For the past two years, Texas Aerial Robotics has worked out of empty classroom spaces in the aerospace engineering building. Because there is no lab on campus big enough, they test fly their drone on the top floor of a nearby parking garage.
“That wasn’t able to be used when there was any weather related issue, like if it was windy or raining, or even too sunny,” said Umer Salman, president of Texas Aerial Robotics. “Because we were only able to test our drone outdoors, it affected the way our sensors behaved.”
Last week, construction began on the Anna Hiss Gymnasium to house UT robotics programs. Currently, different robotics labs are located across engineering and natural sciences buildings, but they don’t have a centralized location, according to computer science professor Peter Stone.
“This will give us the space for large projects across departments,” Stone said. “Students from the different departments will have the space to sit together and interact with each other directly rather than just meeting at their different buildings.”
Anna Hiss Gym was built in 1930 as a recreation area, which included gym space and a natatorium, but has been underutilized for years, said Jill Stewart, associate director of Project Management and Construction Services.
“It’s an older building, so we are looking to give a more modern, contemporary use for it,” Stewart said. “We are kind of out of room on campus to create more space, so we are taking existing space and are able to renovate it so that it fits the needs of the program.”
Beginning stages of construction will include roof and window replacements, followed by interior renovations of the south side, which is set to open in early 2020. Because the gym is a historic building, not many changes will be made to the exterior, Stewart said.
“When dealing with historic buildings, we want to pay attention and do what we can to preserve the integrity of the building,” Stewart said. “Anna Hiss has been an important part of this campus for a long time.”
Robotics faculty members worked with architects to redesign the gym so that it reflects their current and future needs, Stone said.
“Our vision would be that it would be a very flexible and collaborative space, so there’s not a lot of permanent walls in the design,” Stone said. “As the research in robotics evolves and changes over the years and new faculty members are hired and new projects begin and end, the space will be reconfigured.”
Stone said another design objective was to let visitors view new robots projects while students are still conducting research.
“We will have a lot of glassed-in walls so that people can be in the hallways and see research that is happening without necessarily having to come in and ask for specific demos,” Stone said. “It will be an always-visible lab.”
Salman, an electrical engineering junior, said the space in the Anna Hiss Gym will give his organization much-needed indoor lab space with high ceilings to test their drone.
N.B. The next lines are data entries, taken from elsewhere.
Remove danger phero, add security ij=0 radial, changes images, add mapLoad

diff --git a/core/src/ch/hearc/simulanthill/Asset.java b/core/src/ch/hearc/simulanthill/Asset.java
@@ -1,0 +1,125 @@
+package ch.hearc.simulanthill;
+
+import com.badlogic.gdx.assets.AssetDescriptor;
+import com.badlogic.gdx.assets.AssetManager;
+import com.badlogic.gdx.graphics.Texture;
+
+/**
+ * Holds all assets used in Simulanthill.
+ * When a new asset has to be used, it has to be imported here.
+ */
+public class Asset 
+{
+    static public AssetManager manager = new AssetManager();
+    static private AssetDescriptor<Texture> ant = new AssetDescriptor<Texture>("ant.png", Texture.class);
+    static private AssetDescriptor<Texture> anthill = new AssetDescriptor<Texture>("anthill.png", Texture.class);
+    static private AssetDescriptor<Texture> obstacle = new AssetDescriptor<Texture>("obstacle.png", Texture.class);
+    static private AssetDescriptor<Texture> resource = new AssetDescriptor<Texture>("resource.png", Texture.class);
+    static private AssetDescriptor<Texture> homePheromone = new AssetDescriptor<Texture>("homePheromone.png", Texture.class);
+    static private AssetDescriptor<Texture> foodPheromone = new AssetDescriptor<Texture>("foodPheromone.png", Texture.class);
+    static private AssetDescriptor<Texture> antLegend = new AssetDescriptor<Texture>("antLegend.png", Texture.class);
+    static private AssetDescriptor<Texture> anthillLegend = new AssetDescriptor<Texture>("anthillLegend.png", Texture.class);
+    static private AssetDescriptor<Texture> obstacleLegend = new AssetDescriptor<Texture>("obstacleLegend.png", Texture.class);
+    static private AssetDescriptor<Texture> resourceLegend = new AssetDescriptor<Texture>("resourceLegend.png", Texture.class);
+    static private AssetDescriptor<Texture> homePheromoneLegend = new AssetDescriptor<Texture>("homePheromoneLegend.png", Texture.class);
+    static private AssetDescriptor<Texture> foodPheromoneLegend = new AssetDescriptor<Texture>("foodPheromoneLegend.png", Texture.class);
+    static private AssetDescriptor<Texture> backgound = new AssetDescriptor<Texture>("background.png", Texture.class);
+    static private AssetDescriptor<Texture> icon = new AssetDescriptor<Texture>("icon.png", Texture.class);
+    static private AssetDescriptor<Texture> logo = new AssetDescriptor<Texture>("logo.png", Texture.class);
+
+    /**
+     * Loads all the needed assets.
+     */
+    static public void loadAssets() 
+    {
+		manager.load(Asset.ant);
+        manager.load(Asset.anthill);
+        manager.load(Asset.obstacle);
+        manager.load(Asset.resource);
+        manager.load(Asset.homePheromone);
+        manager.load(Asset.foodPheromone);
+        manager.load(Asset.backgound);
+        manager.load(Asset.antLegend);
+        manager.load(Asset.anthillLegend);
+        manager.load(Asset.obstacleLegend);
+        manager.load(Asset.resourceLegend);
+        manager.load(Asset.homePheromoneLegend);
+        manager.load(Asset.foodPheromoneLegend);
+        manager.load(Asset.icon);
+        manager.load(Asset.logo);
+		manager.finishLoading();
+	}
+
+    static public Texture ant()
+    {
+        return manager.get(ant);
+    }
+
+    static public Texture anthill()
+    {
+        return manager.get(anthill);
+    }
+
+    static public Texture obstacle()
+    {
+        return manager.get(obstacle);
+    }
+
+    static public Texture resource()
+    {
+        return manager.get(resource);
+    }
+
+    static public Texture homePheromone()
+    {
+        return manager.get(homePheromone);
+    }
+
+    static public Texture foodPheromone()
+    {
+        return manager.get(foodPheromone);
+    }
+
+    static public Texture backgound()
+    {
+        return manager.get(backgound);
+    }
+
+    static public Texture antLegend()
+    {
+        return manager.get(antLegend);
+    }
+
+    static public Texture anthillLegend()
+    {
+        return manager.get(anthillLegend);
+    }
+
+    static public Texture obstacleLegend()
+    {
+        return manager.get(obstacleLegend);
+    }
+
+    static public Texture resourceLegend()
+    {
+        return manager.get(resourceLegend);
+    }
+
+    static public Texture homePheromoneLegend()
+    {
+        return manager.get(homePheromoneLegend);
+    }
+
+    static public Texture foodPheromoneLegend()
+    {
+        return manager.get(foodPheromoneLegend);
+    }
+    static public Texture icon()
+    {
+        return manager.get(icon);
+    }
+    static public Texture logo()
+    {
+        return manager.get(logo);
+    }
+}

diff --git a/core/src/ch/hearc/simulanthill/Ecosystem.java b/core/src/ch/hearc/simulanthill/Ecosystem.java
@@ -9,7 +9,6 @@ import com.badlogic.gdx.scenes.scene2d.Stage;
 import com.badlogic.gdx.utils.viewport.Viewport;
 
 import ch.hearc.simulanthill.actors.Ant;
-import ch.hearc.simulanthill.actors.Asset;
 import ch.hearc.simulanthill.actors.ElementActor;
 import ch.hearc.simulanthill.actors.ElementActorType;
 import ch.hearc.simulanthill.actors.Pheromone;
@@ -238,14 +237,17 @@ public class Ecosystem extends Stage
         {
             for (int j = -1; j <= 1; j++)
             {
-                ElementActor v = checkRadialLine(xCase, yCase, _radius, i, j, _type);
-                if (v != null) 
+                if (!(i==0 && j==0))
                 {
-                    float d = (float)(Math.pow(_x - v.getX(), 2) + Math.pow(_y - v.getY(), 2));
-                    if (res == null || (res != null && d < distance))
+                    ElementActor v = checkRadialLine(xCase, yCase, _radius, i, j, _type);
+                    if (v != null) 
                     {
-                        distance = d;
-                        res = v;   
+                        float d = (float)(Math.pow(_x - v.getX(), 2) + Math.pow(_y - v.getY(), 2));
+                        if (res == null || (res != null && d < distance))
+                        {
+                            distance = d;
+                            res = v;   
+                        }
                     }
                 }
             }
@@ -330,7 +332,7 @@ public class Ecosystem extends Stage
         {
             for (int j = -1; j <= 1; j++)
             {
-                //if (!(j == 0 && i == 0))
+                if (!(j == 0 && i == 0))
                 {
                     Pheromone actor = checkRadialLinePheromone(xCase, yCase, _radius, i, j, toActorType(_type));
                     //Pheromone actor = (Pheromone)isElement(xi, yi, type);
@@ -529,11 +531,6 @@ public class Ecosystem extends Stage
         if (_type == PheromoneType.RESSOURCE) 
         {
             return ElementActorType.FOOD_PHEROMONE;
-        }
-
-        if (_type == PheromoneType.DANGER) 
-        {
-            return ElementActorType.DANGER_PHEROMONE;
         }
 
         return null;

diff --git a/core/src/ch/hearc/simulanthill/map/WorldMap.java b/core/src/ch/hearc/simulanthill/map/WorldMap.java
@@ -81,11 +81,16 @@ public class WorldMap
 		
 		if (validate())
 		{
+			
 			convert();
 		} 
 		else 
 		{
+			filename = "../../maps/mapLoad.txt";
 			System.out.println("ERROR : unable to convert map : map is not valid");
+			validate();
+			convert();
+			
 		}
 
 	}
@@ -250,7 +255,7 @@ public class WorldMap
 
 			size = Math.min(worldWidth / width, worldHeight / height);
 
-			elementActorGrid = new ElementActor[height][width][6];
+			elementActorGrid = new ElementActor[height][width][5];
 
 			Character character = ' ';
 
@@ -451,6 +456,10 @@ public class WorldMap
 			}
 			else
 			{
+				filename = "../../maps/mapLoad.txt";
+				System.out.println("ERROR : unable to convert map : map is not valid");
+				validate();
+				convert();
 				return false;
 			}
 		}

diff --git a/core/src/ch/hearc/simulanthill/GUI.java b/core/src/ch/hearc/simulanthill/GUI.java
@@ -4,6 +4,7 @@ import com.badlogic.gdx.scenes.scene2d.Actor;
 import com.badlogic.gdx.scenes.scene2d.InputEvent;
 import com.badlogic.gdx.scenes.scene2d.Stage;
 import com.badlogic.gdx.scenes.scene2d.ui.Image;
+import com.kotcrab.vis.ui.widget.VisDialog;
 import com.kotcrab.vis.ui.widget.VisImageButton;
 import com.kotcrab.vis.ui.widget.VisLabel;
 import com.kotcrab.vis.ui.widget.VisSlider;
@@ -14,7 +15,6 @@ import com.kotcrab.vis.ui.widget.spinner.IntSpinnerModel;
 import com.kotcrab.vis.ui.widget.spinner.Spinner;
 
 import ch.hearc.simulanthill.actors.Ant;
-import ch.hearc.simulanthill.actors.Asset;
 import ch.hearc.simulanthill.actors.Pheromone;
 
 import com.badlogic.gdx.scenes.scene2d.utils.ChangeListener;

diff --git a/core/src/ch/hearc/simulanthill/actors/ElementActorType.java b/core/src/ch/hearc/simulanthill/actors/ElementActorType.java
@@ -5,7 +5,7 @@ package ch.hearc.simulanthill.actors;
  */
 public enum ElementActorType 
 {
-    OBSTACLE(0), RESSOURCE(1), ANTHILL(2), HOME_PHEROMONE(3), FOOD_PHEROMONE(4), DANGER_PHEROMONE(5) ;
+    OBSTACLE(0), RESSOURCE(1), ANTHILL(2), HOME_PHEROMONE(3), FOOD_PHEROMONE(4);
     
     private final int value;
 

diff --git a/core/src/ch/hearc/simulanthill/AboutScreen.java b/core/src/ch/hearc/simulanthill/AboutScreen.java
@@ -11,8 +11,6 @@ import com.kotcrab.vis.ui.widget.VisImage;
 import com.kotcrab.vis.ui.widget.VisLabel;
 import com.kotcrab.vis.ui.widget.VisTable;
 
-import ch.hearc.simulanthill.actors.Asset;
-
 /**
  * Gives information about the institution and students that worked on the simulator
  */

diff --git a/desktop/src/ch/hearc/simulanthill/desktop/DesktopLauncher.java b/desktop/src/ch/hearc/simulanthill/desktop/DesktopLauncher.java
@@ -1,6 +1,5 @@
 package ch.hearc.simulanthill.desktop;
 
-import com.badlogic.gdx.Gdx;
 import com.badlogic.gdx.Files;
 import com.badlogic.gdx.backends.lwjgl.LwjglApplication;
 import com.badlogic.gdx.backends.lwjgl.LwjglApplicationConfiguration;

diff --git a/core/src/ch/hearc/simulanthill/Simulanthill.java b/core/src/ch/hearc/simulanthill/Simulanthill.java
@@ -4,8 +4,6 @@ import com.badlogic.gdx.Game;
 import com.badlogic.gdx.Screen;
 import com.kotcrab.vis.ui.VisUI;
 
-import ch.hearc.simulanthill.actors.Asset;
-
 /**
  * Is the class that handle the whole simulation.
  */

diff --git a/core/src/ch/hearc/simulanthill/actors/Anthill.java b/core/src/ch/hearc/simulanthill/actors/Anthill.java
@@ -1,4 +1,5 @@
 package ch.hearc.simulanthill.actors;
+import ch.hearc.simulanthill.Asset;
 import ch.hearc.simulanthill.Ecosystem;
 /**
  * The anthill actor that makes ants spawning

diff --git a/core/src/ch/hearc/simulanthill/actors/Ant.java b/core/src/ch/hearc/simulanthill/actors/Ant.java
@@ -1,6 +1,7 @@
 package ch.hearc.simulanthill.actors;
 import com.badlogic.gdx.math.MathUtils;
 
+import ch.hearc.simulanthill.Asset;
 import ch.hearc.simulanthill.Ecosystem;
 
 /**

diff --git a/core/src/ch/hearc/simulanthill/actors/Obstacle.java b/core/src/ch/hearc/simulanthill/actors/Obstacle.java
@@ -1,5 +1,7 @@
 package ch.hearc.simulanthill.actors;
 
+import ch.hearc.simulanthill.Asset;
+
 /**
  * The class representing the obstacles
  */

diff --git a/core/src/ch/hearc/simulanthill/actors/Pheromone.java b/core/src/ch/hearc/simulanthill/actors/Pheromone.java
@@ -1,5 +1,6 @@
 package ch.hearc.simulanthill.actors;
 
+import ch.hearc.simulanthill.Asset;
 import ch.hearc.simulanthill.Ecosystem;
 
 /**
“We have been pushing for (the Anna Hiss Gym) to be a spot ever since … electrical engineering moved out of it when the new building was built,” Salman said. “It is perfect for what we need.”